- Disconnect the brake lines from the master cylinder and plug the end of the lines to prevent leakage and contamination.
- Disconnect the electrical wires from the master cylinder, marking them for later identification if it’s not clear where they should go.
- Remove the bolts holding the master cylinder in place and remove the unit from the car.
- Replace the master cylinder with a new unit, reconnecting lines and wires. Refill the master cylinder with approved brake fluid.
- Bleed the brake system following the manufacturer’s instructions. Typically, this means having one person press on the brake pedal while another opens the bleed fitting on each wheel cylinder or caliper, in turn. Close the bleed fitting once brake fluid flows instead of air. Repeat the process at each wheel to remove air from the brake lines because air in the hydraulic system can reduce braking efficiency, and that can mean the difference between stopping in time and calling your insurance agent with another claim.
Boosters for Brakes

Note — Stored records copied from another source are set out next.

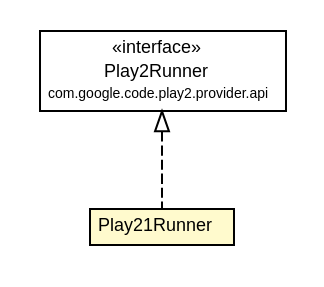
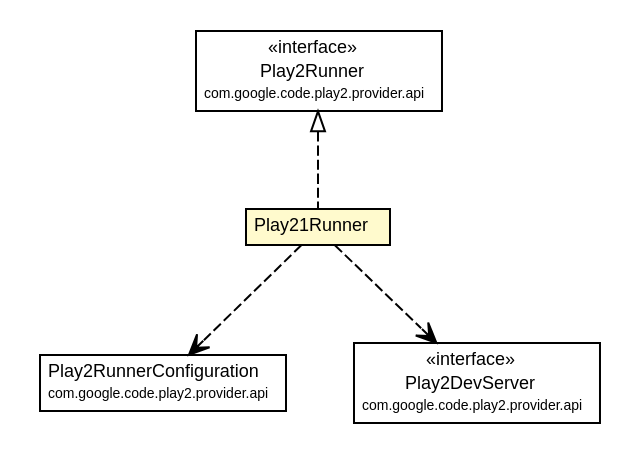
One commit to play2-maven-plugin/play2-maven-plugin.github.io changed the diagram in play2-maven-plugin/1.0.0-beta6-SNAPSHOT/play2-providers/play2-provider-play21/apidocs/com/google/code/play2/provider/play21/Play21Runner.dot. Above: the diagram before and after it, drawn with Graphviz. The commit also changed 1429 other files, not shown here.

```diff
--- a/play2-maven-plugin/1.0.0-beta6-SNAPSHOT/play2-providers/play2-provider-play21/apidocs/com/google/code/play2/provider/play21/Play21Runner.dot
+++ b/play2-maven-plugin/1.0.0-beta6-SNAPSHOT/play2-providers/play2-provider-play21/apidocs/com/google/code/play2/provider/play21/Play21Runner.dot
@@ -1,28 +1,47 @@
 #!/usr/local/bin/dot
 #
 # Class diagram 
 # Generated by UMLGraph version R5_6-24-gf6e263 (http://www.umlgraph.org/)
 #
 
 digraph G {
 	edge [fontname="arial",fontsize=10,labelfontname="arial",labelfontsize=10];
 	node [fontname="arial",fontsize=10,shape=plaintext];
 	nodesep=0.25;
 	ranksep=0.5;
 	// com.google.code.play2.provider.play21.Play21Runner
-	c216 [label=<<table title="com.google.code.play2.provider.play21.Play21Runner" border="0" cellborder="1" cellspacing="0" cellpadding="2" port="p" bgcolor="lemonChiffon" href="./Play21Runner.html">
+	c218 [label=<<table title="com.google.code.play2.provider.play21.Play21Runner" border="0" cellborder="1" cellspacing="0" cellpadding="2" port="p" bgcolor="lemonChiffon" href="./Play21Runner.html">
 		<tr><td><table border="0" cellspacing="0" cellpadding="1">
 <tr><td align="center" balign="center"> Play21Runner </td></tr>
 		</table></td></tr>
 		</table>>, URL="./Play21Runner.html", fontname="arial", fontcolor="black", fontsize=9.0];
 	//com.google.code.play2.provider.play21.Play21Runner implements com.google.code.play2.provider.api.Play2Runner
-	c227:p -> c216:p [dir=back,arrowtail=empty,style=dashed];
+	c229:p -> c218:p [dir=back,arrowtail=empty,style=dashed];
+	// com.google.code.play2.provider.play21.Play21Runner DEPEND com.google.code.play2.provider.api.Play2RunnerConfiguration
+	c218:p -> c233:p [taillabel="", label="", headlabel="", fontname="arial", fontcolor="black", fontsize=10.0, color="black", arrowhead=open, style=dashed];
+	// com.google.code.play2.provider.play21.Play21Runner DEPEND com.google.code.play2.provider.api.Play2DevServer
+	c218:p -> c235:p [taillabel="", label="", headlabel="", fontname="arial", fontcolor="black", fontsize=10.0, color="black", arrowhead=open, style=dashed];
+	// com.google.code.play2.provider.api.Play2RunnerConfiguration
+	c233 [label=<<table title="com.google.code.play2.provider.api.Play2RunnerConfiguration" border="0" cellborder="1" cellspacing="0" cellpadding="2" port="p">
+		<tr><td><table border="0" cellspacing="0" cellpadding="1">
+<tr><td align="center" balign="center"> Play2RunnerConfiguration </td></tr>
+<tr><td align="center" balign="center"><font point-size="7.0"> com.google.code.play2.provider.api </font></td></tr>
+		</table></td></tr>
+		</table>>, URL="null", fontname="arial", fontcolor="black", fontsize=9.0];
+	// com.google.code.play2.provider.api.Play2DevServer
+	c235 [label=<<table title="com.google.code.play2.provider.api.Play2DevServer" border="0" cellborder="1" cellspacing="0" cellpadding="2" port="p">
+		<tr><td><table border="0" cellspacing="0" cellpadding="1">
+<tr><td align="center" balign="center"> &#171;interface&#187; </td></tr>
+<tr><td align="center" balign="center"> Play2DevServer </td></tr>
+<tr><td align="center" balign="center"><font point-size="7.0"> com.google.code.play2.provider.api </font></td></tr>
+		</table></td></tr>
+		</table>>, URL="null", fontname="arial", fontcolor="black", fontsize=9.0];
 	// com.google.code.play2.provider.api.Play2Runner
-	c227 [label=<<table title="com.google.code.play2.provider.api.Play2Runner" border="0" cellborder="1" cellspacing="0" cellpadding="2" port="p">
+	c229 [label=<<table title="com.google.code.play2.provider.api.Play2Runner" border="0" cellborder="1" cellspacing="0" cellpadding="2" port="p">
 		<tr><td><table border="0" cellspacing="0" cellpadding="1">
 <tr><td align="center" balign="center"> &#171;interface&#187; </td></tr>
 <tr><td align="center" balign="center"> Play2Runner </td></tr>
 <tr><td align="center" balign="center"><font point-size="7.0"> com.google.code.play2.provider.api </font></td></tr>
 		</table></td></tr>
 		</table>>, URL="null", fontname="arial", fontcolor="black", fontsize=9.0];
 }
```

Power brake boosters make braking easier because they boost the driver’s foot pressure on the master brake cylinder. Some power brake boosters offer adjustments that can be made as needed. Such adjustments can be made at the top end of the brake pedal before the brake pushrod goes through the firewall to the booster. Visually check your car’s system for adjustments before replacing the booster. The car’s service manual can tell you more-if there’s more to tell. Before replacing the power brake booster, test it to find the cause of the problem. Boosters that use a vacuum might simply have a hole or break in the vacuum line to the booster. Use a vacuum gauge to test the line following the manufacturer’s instructions. In addition, many power brake booster systems have an adjustable pushrod between the booster and the master cylinder. If your car has one of these, check the manual for information on this adjustment. You can save yourself some valuable time and money.
To replace a power brake booster, follow these steps:
- Locate the power brake booster on your car. It typically is installed on the engine firewall between the brake pedal lever and the master cylinder.
- If necessary, remove the master cylinder from the power booster. Depending on the system, you might not need to disconnect brake lines or drain the master cylinder; just remove the bolts mounting the cylinder to the booster.
- Remove vacuum and hydraulic lines from the power brake booster unit, marking them for easier re-installation unless you like jigsaw puzzles.
- Disconnect the power brake booster unit from the brake pedal arm. This typically means removing a nut or a cotter pin.
- Remove the power brake booster unit from the firewall. On most cars, mounting bolts fasten the unit to the firewall.
- Replace the power brake booster unit with an exact replacement, following the instructions that come with the part or in the service manual. Some units require adjustments before installation; others are adjusted in place.
- Be careful when you test your brakes. If your brakes were tired, you might find yourself kissing the windshield the first time or two you apply the refreshed brakes.